People who are considering higher education better think twice about going to a for-profit institution. You're more likely to end up with a whole load of debt and nothing to show for it since the degrees offered aren't worth the paper they're printed on.
And a ruling allows for-profit colleges to continue bilking their students with degrees that aren't worth the paper they're written on and can continue to get federal student loans to cover the costs (even as the students can't repay since they can't land jobs due to having degrees that aren't worth the paper they're written on).
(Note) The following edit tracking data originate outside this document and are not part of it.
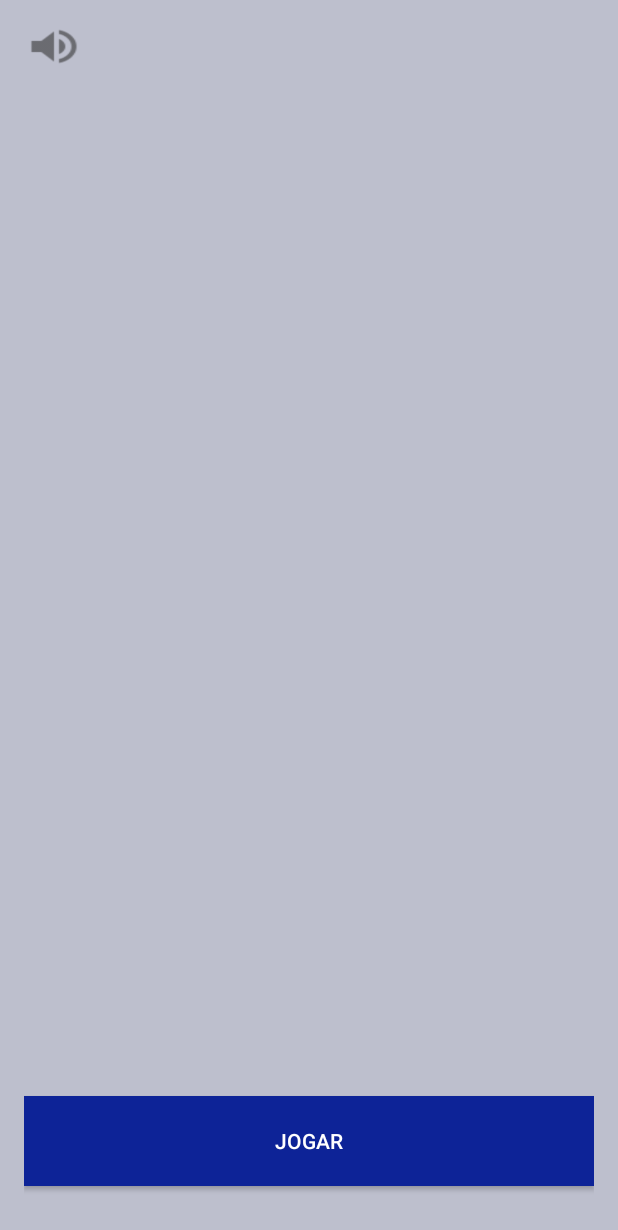
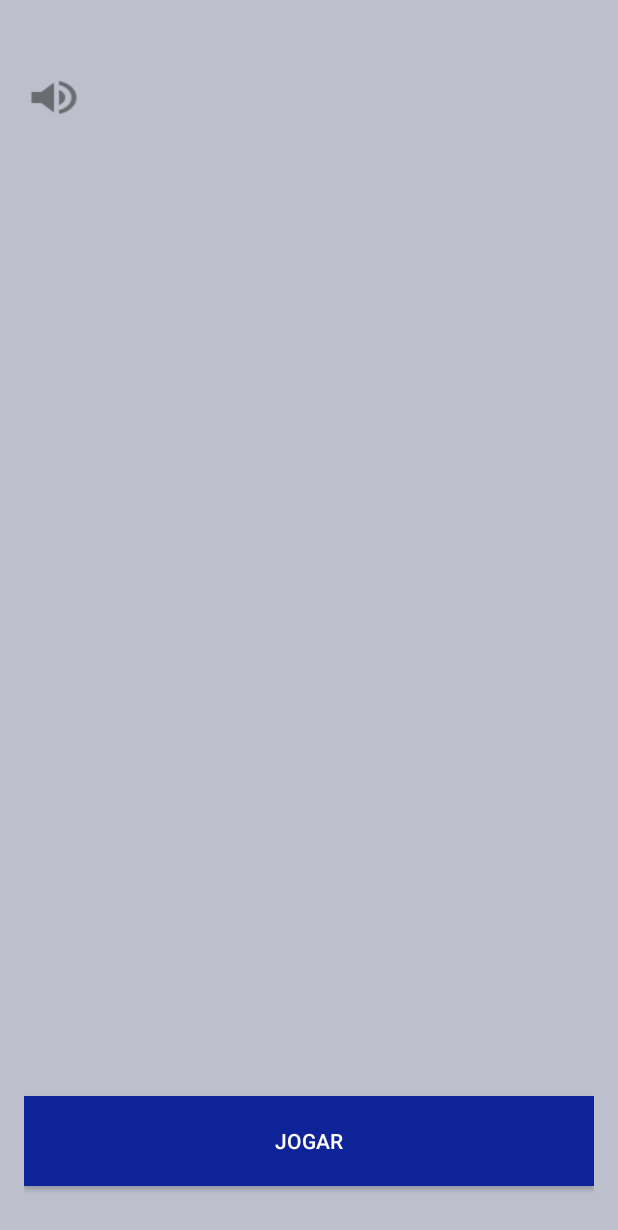
Before and after one commit to miltongneto/GameVoice, an Android app: the screen it shows after launch (MainActivity), after a tap on an icon or button, on a phone screen of 412 x 824 dp. Shown: the top 1230 px of the screen. Run offline under Robolectric (Android 15) with nearby library versions, the phone set to English and light mode, and no system bars; our stand-ins replace ButterKnife.

Commit message:
alteracoes pra o som funcionar

```diff
--- a/app/src/main/java/com/projeto/milton/multimidia/MainActivity.java
+++ b/app/src/main/java/com/projeto/milton/multimidia/MainActivity.java
@@ -6,7 +6,7 @@ import android.media.MediaPlayer;
 import android.os.Bundle;
 import android.view.View;
 import android.widget.Button;
-import android.widget.RelativeLayout;
+import android.widget.ImageButton;
 
 import com.projeto.milton.multimidia.ui.VoiceRecognitionTeste;
 
@@ -19,10 +19,11 @@ public class MainActivity extends Activity {
     @InjectView(R.id.main_btn_jogar)
     Button btn_speech;
     @InjectView(R.id.mudo)
-    RelativeLayout layoutMudo;
+    ImageButton imgMudo;
     MediaPlayer mediaPlayer;
 
     private boolean recognizarOn;
+    private boolean tocar;
 
     private static final int REQUEST_CODE = 123;
 
@@ -34,14 +35,20 @@ public class MainActivity extends Activity {
 
         ButterKnife.inject(this);
 
+        tocar=false;
         recognizarOn = false;
-        mediaPlayer = MediaPlayer.create(this,R.raw.musica_abertura);
-        mediaPlayer.start();
-        mediaPlayer.setLooping(true);
-        layoutMudo.setOnClickListener(new View.OnClickListener() {
+
+        play_music();
+
+        imgMudo.setOnClickListener(new View.OnClickListener() {
             @Override
             public void onClick(View v) {
+                if(tocar=true){
                 mudo();
+                }
+                else {
+                    play_music();
+                }
             }
         });
 
@@ -53,7 +60,19 @@ public class MainActivity extends Activity {
         startActivity(intent);
     }
     public void mudo(){
+        if (tocar==true){
         mediaPlayer.stop();
+        tocar=false;
+        }
+    }
+    public void play_music(){
+        if(tocar==false){
+            mediaPlayer = MediaPlayer.create(this,R.raw.musica_abertura);
+            mediaPlayer.start();
+            mediaPlayer.setLooping(true);
+            tocar=true;
+        }
+
     }
 
 
--- a/app/src/main/res/layout/activity_main.xml
+++ b/app/src/main/res/layout/activity_main.xml
@@ -22,9 +22,12 @@
         android:layout_alignParentStart="true"
         android:layout_marginBottom="17dp" />
 
-        <RelativeLayout
-            android:id="@+id/mudo"
-            android:layout_width="40dp"
-            android:layout_height="30dp"
-            android:background="@drawable/som"></RelativeLayout>
+    <ImageButton
+        android:id="@+id/mudo"
+        android:layout_width="40dp"
+        android:layout_height="30dp"
+        android:background="@drawable/som"
+        android:layout_marginTop="34dp"
+        android:layout_alignParentTop="true"
+        android:layout_alignParentStart="true" />
 </RelativeLayout>
```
Congratulations are in order for the for-profit college industry, which won a major court ruling this week—a judge ruled that the Department of Education could not penalize these fake schools just because they routinely destroyed the financial future of their graduates. Here are the outrageous DoE rules, which were struck down as "arbitrary and capricious," via the WSJ:The problem is even worse when you consider that 10% of students nationwide are enrolled in for-profits, but they take 25% of federal student loans, and account for 50% of defaults (and see here).
The rules would have required that a school meet one of three requirements for three of four years, or lose access to federal student aid: at least 35% of recent graduates are repaying their loans; loan payments eat up no more than 12% of graduates' average annual earnings; or payments consume no more than 30% of graduates' average discretionary income.
Labels: business, education, law